PROMPT → Leave out the images and set down the records below exactly.

RECORDED INFORMATION →
- - -

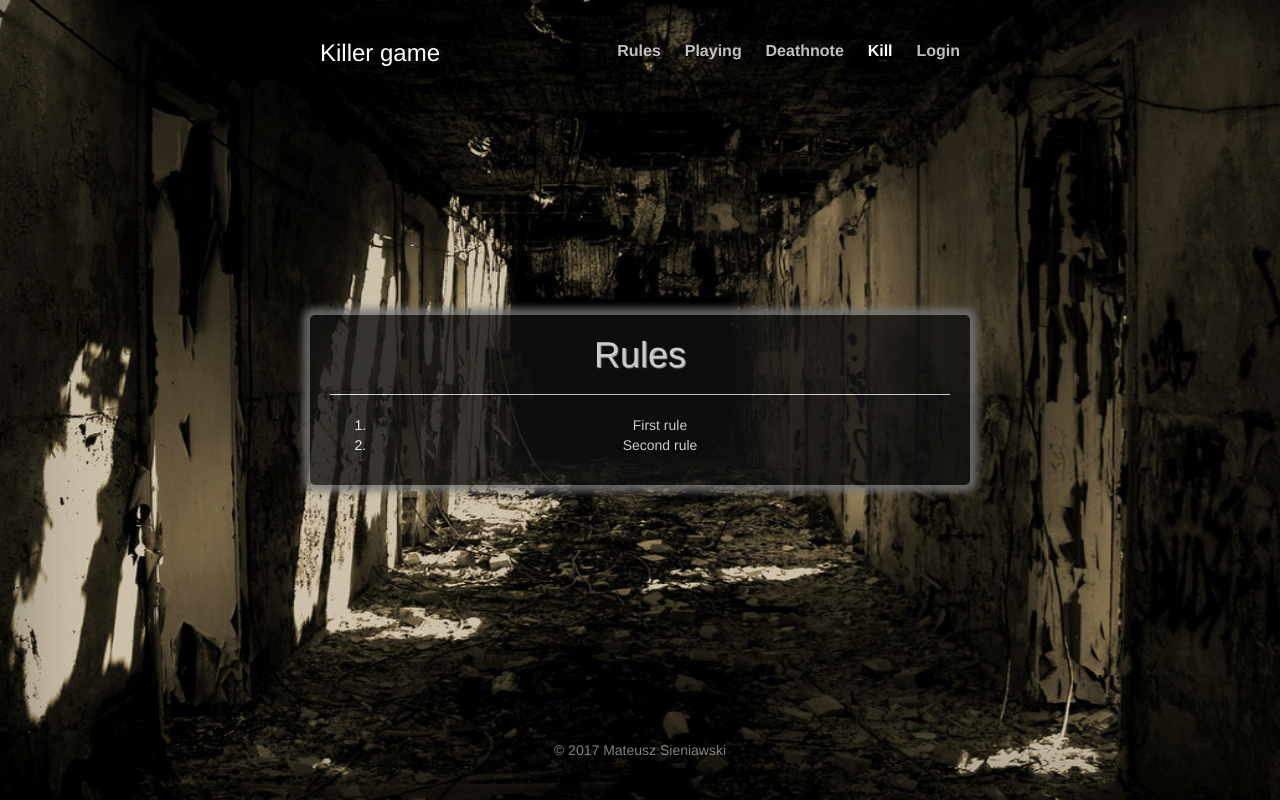
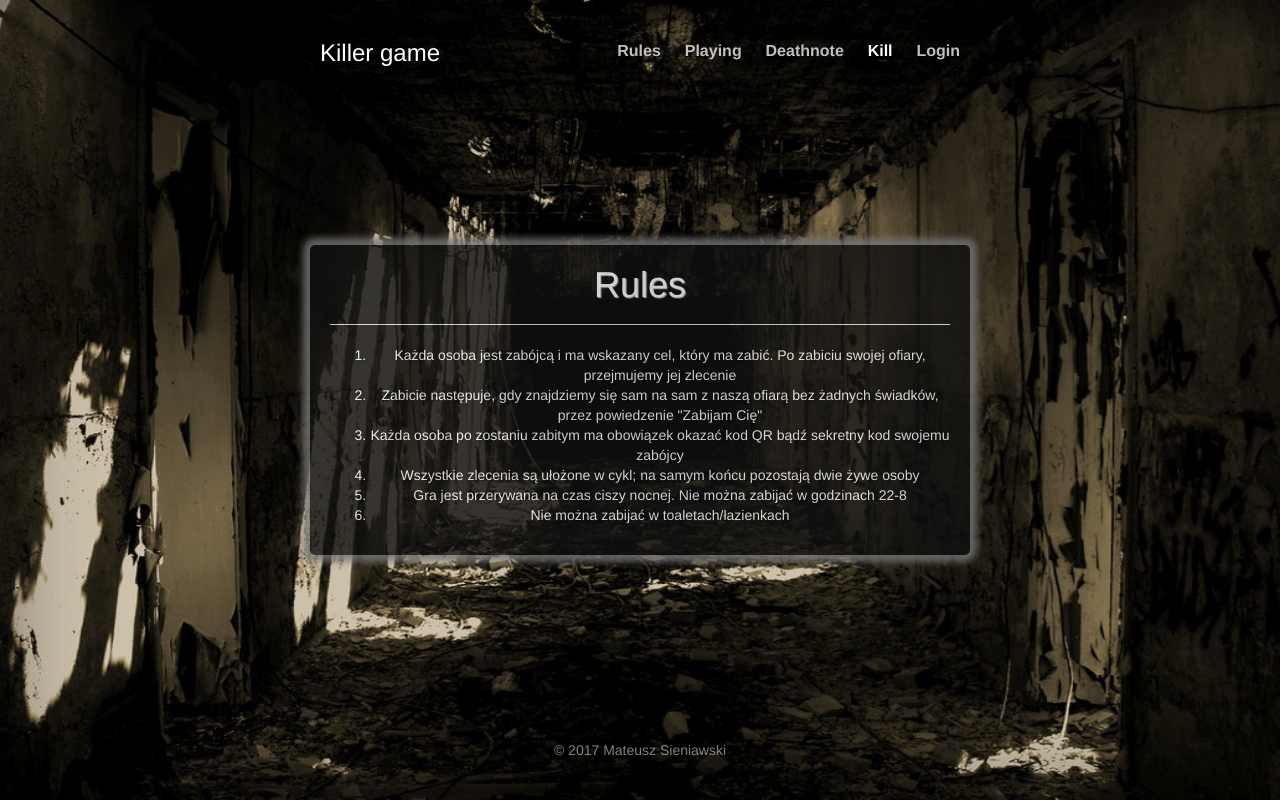
Before and after one commit to Cheetar/killer_game, a Django app: template game/templates/game/rules.html in a window 1280 px wide. Run offline with Django 3.2, Linux system fonts and the light colour scheme; the template is opened without the code that fills it, so the values that code supplies are empty; parts of the project's set-up code (start-up, migrations or seed data) failed here and were passed over; some libraries are stand-ins or nearby versions.

Commit message:
Updated rules

```diff
--- a/game/templates/game/rules.html
+++ b/game/templates/game/rules.html
@@ -4,7 +4,11 @@
 
 {% block data %}
   <ol>
-    <li> First rule</li>
-    <li> Second rule</li>
+    <li> Każda osoba jest zabójcą i ma wskazany cel, który ma zabić. Po zabiciu swojej ofiary, przejmujemy jej zlecenie </li>
+    <li> Zabicie następuje, gdy znajdziemy się sam na sam z naszą ofiarą bez żadnych świadków, przez powiedzenie "Zabijam Cię" </li>
+    <li> Każda osoba po zostaniu zabitym ma obowiązek okazać kod QR bądź sekretny kod swojemu zabójcy </li>
+    <li> Wszystkie zlecenia są ułożone w cykl; na samym końcu pozostają dwie żywe osoby </li>
+    <li> Gra jest przerywana na czas ciszy nocnej. Nie można zabijać w godzinach 22-8 </li>
+    <li> Nie można zabijać w toaletach/łazienkach </li>
   </ol>
 {% endblock data %}
```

- - -

ANSWER SPACE →
Before and after one commit to Cheetar/killer_game, a Django app: template game/templates/game/rules.html in a window 1280 px wide. Run offline with Django 3.2, Linux system fonts and the light colour scheme; the template is opened without the code that fills it, so the values that code supplies are empty; parts of the project's set-up code (start-up, migrations or seed data) failed here and were passed over; some libraries are stand-ins or nearby versions.

Commit message:
Updated rules

```diff
--- a/game/templates/game/rules.html
+++ b/game/templates/game/rules.html
@@ -4,7 +4,11 @@
 
 {% block data %}
   <ol>
-    <li> First rule</li>
-    <li> Second rule</li>
+    <li> Każda osoba jest zabójcą i ma wskazany cel, który ma zabić. Po zabiciu swojej ofiary, przejmujemy jej zlecenie </li>
+    <li> Zabicie następuje, gdy znajdziemy się sam na sam z naszą ofiarą bez żadnych świadków, przez powiedzenie "Zabijam Cię" </li>
+    <li> Każda osoba po zostaniu zabitym ma obowiązek okazać kod QR bądź sekretny kod swojemu zabójcy </li>
+    <li> Wszystkie zlecenia są ułożone w cykl; na samym końcu pozostają dwie żywe osoby </li>
+    <li> Gra jest przerywana na czas ciszy nocnej. Nie można zabijać w godzinach 22-8 </li>
+    <li> Nie można zabijać w toaletach/łazienkach </li>
   </ol>
 {% endblock data %}
```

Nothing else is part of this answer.